In a dinner rut? Sick of the same flavor combos (Every. Single. Night.)? Wonder how chefs always seem to make food taste so good? Turns out, their culinary inspo lives in their pantry, where they always keep a stash of their fave staples on hand just in case their meals are a little blah, or don’t come out totally as planned. It happens to the best of us.
A little dash of this or a sprinkle of that, and an entire dinner can be saved. Pantry staples are the equivalent of food superheroes: They live forever, they’re always there when you need them, and they can totally save a ruined dinner (or turn a good dinner into a superb one).
Here are the pantry staples chefs typically keep on hand.
Jars of minced garlic
Fresh garlic is great, but it’s not always practical to have on hand, especially if you’re short on time, Smith says. Minced garlic is a great alternative, and it’s a quick and easy way to add flavor to any dish. Smith uses it in stir-fries, sauces and roasted vegetable dishes, and adds it as a punch of flavor to a simple salad dressing.
Don’t knock it till you try it. Norah Clark, a chef who has worked in numerous hotels and restaurants worldwide, says she always has anchovy paste in her pantry, and describes it as “a secret umami-boosting ingredient that adds depth to pasta sauces, salad dressings and marinades.” It’s crucial to start with a small amount, adjusting to your preference, as it can be overpowering, Clark warns. She typically starts with half a teaspoon for a standard-sized pasta sauce or salad dressing and adds more after tasting. “Anchovy paste is a perfect way to elevate the flavor profile of your dish while still keeping the ingredient list simple,” Clark says.
Trader Joe’s Everyday Seasoning
Chefs: They’re just like us. We put this pantry staple on everything from hard-boiled eggs to avocado toast, and Jasmine Golden, the owner and chef at Golden Truffle, a blog featuring brunch recipes, agrees. “It’s an incredibly versatile pantry staple that can be used to enhance almost any dish,” Golden says.

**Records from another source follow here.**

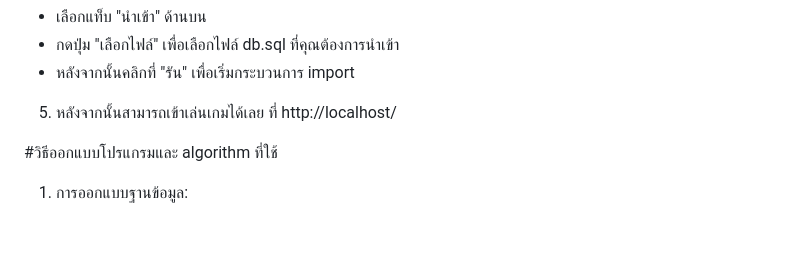
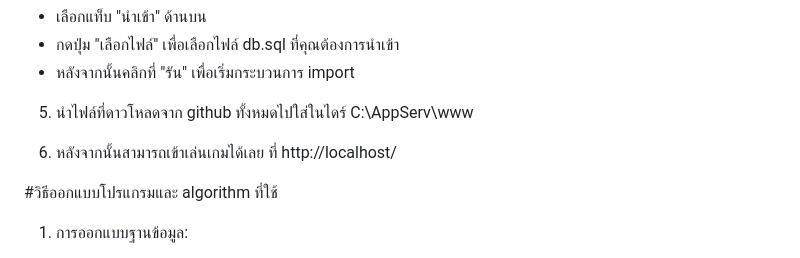
Before and after one commit to sarayut115/XO-game, a Markdown page: README.md, the part around the change. Rendered like a GitHub page; blank space fills up the shorter version.

```diff
--- a/README.md
+++ b/README.md
@@ -18,7 +18,9 @@ XO Game เขียนโปรแกรมด้วยภาษา PHP,HTML,CS
   - กดปุ่ม "เลือกไฟล์" เพื่อเลือกไฟล์ db.sql ที่คุณต้องการนำเข้า
   - หลังจากนั้นคลิกที่ "รัน" เพื่อเริ่มกระบวนการ import
 
-5. หลังจากนั้นสามารถเข้าเล่นเกมได้เลย ที่ http://localhost/
+5. นำไฟล์ที่ดาวโหลดจาก github ทั้งหมดไปใส่ในไดร์ C:\AppServ\www
+
+6. หลังจากนั้นสามารถเข้าเล่นเกมได้เลย ที่ http://localhost/
 
 
 #วิธีออกแบบโปรแกรมและ algorithm ที่ใช้
```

The all-purpose seasoning mix contains sea salt, mustard seeds, black peppercorns, coriander, onion, garlic, paprika and chili pepper. “Whether you’re sprinkling it on pizza, stirring it into soup or just sprinkling it over your eggs for breakfast, this seasoning will add a delicious kick,” Golden says.
Be sure to try Trader Joe’s Everything but the Bagel Sesame Seasoning Blend, too. They’re sibling rivals.
These are an easy and affordable way to add intense flavor and brightness to any meal, Golden says. You can pop canned tomatoes into soups, stews, casseroles, sauces and even as a topping for pizza. They’re already peeled and diced, so you don’t have to waste time chopping fresh tomatoes.
“I love this stuff,” gushes Dee Broughton, a food writer and recipe developer for Gimme From Scratch, a blog that provides tips, inspiration and recipes to help families cook at home. Broughton says cornstarch is particularly useful for thickening sauce, gravy and soup — but she also uses it to thicken desserts like pudding, as well as for pan frying meats, seafood and vegetables. “It’s such a versatile ingredient, and I don’t go even just a few days without using it,” she says.
Pesto isn’t just for pasta, says Steve Chiappetti, the executive chef of The Albert restaurant in Chicago. Rub pesto sauce generously on your steak or chicken just before roasting in the oven, or popping them on the grill, Chiappetti says. You can also drizzle pesto on salmon after you’ve finished cooking, he says.
Honey has the ability to provide just the right amount of sweetness, Chiappetti says. You can use it as a base for salad dressing or even add it to mustard and sriracha for an unforgettable chicken glaze. “I’ll often drizzle honey on a crostini bite smothered with ricotta, which is a big crowd-pleaser when entertaining at home,” he says. You can also drizzle honey on a lemon pound cake, or use it to take any flavors over the top.
If a soup or sauce is lacking a little oomph, Jennifer Pallian, a registered dietitian and food scientist in Vancouver, says she often sneaks in a bit of soy sauce instead of defaulting to salt. “Rich in naturally occurring glutamates, soy sauce imparts a deep umami flavor,” she says. If you only use a teaspoon or so, it is imperceptible as soy sauce in a dish — but it takes gravy, chicken noodle soup or even macaroni and cheese to the next level in a fantastic way, Pallian says.
Which of the above staples do YOU always keep on hand? Let us know in the comments below.